Looking ahead to the FY16 budget, the Board of Supervisors Finance Committee met on July 8 and heard from the County Administrator a preliminary fiscal outlook. While Loudoun unemployment was very low, the national economy was improving, and Loudoun job growth was the highest in 7 years, the County Administrator projected a tight budget year. Supervisor Chair Scott York (At-Large) encouraged the County Administrator to reach out to the new Superintendent to start their relationship off right in hopes of an improvement over the County’s relationship with outgoing superintendent Dr. Hatrick. He said that it will come down to the type of budget the BoS thinks the community can afford. Supervisor Shawn Williams (Broad Run) agreed that the dialog needed to start with telling the School Board what the county could afford. He said, “After three years, I think it’s pretty obvious the will isn’t to raise taxes.” Supervisor Matt Letourneau (Dulles) said that when it came down to it, the BoS didn’t trust the numbers being provided by the School Board.

In that regard, the School Board requested more transparency in the LCPS budget documents and Ms. Burden presented a sample at the August 14 work session. The School Board was pleased with the greater detail. They also received a document outlining a draft elementary school staffing framework, with middle and high school frameworks to come, that explained how the school system decides how many employees to hire based on enrollment.

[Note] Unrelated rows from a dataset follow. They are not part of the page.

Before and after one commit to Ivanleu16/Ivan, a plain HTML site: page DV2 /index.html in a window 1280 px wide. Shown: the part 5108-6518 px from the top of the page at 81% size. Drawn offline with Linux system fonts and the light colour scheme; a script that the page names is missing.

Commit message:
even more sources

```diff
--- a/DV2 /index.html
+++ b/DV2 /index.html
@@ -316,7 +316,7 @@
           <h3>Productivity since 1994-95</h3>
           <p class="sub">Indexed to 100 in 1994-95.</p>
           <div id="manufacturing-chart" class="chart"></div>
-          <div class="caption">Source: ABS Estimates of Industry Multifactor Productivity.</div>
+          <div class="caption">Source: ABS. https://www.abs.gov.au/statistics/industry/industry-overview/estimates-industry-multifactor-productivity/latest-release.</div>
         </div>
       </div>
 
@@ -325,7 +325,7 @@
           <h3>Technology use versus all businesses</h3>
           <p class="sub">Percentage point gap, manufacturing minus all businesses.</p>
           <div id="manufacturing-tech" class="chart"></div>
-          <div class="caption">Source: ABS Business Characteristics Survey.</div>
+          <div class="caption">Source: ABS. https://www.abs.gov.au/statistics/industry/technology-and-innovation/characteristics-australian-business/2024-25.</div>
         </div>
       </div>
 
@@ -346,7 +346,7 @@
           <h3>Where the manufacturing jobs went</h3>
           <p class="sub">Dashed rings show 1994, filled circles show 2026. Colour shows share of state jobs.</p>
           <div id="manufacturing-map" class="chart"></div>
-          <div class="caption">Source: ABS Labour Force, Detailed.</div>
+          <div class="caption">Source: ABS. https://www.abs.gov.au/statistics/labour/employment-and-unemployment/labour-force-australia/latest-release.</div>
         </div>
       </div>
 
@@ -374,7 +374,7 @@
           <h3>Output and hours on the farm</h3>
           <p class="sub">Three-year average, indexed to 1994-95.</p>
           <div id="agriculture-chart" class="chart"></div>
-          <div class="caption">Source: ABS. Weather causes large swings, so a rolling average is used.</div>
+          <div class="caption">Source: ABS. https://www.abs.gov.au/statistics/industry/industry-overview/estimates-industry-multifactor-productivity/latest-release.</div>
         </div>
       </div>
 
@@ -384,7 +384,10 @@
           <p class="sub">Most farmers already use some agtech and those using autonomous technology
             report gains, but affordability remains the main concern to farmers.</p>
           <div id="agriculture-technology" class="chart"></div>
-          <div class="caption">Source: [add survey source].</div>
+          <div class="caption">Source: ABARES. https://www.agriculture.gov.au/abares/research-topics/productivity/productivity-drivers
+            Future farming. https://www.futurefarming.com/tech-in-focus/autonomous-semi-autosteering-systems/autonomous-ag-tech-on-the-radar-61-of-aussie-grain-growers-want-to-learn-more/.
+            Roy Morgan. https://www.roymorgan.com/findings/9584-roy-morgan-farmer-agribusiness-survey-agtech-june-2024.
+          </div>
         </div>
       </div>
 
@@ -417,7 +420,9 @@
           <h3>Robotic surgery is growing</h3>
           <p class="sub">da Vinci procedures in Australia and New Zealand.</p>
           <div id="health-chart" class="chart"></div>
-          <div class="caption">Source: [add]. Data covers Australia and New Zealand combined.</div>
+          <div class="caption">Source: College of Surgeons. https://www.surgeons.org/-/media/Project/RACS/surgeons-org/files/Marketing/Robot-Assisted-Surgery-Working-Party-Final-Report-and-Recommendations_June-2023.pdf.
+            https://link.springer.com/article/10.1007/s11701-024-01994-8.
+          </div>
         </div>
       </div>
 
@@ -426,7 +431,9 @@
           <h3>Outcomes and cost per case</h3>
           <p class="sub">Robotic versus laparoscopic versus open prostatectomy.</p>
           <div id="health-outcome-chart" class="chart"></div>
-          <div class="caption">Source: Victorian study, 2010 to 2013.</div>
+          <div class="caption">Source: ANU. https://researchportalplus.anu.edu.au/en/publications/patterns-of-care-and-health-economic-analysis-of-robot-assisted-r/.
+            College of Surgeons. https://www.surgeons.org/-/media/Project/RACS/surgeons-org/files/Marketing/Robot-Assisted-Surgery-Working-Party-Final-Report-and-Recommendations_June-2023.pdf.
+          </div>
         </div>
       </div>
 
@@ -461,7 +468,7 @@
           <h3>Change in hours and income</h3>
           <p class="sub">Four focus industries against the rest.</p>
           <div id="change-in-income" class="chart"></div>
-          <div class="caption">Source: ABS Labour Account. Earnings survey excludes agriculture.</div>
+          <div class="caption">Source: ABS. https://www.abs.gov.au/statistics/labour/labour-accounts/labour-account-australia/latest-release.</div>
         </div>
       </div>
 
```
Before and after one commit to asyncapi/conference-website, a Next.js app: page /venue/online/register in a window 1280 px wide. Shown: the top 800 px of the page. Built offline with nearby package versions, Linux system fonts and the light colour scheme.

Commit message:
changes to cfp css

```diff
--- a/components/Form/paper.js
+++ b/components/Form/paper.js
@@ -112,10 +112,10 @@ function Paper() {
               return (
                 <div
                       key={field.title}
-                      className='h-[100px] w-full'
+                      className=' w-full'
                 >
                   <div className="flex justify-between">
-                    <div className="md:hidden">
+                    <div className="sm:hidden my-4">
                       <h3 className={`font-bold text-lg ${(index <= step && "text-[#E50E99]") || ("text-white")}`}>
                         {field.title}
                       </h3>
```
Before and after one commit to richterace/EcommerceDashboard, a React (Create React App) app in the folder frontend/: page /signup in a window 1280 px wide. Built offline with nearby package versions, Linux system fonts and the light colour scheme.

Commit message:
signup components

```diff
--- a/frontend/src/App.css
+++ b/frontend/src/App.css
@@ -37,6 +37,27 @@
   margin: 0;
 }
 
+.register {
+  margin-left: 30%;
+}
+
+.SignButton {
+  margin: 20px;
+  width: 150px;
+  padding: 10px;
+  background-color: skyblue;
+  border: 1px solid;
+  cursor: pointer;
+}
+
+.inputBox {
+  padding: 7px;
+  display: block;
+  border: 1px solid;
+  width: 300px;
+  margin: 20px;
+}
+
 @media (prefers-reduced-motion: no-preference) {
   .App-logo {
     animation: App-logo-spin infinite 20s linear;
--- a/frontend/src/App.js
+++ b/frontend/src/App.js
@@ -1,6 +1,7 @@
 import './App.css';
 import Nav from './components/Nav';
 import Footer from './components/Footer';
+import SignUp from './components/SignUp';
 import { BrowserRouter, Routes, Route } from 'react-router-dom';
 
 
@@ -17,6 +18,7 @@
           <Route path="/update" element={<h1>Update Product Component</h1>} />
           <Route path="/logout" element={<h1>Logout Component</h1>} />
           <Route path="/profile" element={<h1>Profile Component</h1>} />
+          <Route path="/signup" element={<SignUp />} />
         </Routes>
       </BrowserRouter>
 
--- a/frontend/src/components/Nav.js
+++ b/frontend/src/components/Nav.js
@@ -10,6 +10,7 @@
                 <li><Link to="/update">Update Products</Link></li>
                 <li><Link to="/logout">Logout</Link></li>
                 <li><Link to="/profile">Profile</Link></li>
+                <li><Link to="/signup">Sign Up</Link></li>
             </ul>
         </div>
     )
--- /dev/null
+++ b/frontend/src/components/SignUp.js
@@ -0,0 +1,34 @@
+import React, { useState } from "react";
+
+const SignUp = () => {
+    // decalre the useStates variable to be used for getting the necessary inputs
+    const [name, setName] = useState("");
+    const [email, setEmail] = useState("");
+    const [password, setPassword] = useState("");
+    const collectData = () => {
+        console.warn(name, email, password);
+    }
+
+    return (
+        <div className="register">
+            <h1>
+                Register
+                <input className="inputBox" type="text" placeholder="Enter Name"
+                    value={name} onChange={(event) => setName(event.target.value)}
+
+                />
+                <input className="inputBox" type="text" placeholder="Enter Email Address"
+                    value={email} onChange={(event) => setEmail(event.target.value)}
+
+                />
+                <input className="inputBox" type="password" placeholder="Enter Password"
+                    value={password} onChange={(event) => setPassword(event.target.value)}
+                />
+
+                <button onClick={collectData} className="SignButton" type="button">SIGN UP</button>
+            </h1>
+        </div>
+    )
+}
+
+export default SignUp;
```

Ms. Burden also presented a preliminary budget document that new Superintendent Dr. Eric Williams said he had shared with Chairman York and county staff that day. It showed that estimates of additional costs needed for enrollment growth, new schools, salaries and benefits would total $53 million WITHOUT any new initiatives or salary increases. Dr. Williams presented estimates of other possible new costs they had discussed at the prior work session:

  1. A “One to the World” initiative to provide a combination of school-owned and personal technology devices to connect to the internet and the necessary infrastructure support would cost millions.
  2. Class size reductions - Reducing the average class size by 1 student all levels was estimated at $15 million.
  3. Cost of living increase for all employees - $6.9 million per 1% increase.

School Board members requested that LCPS look at restoring some of the cuts from prior years: middle school deans and other reduced staff, summer school, elementary school foreign language, and bus replacements.

The BoS Finance Committee is planning to vote on a preliminary tax rate for the County to use to create its budget at their September 9 meeting. It is expected to be voted on by the Board of Supervisors as a whole on September 17. Will they be paying attention? Will you have let your voice be heard? If they again decide to cut the tax rate and not fund the schools’ needs, will they change their minds before finalizing it in April? We’ll be watching.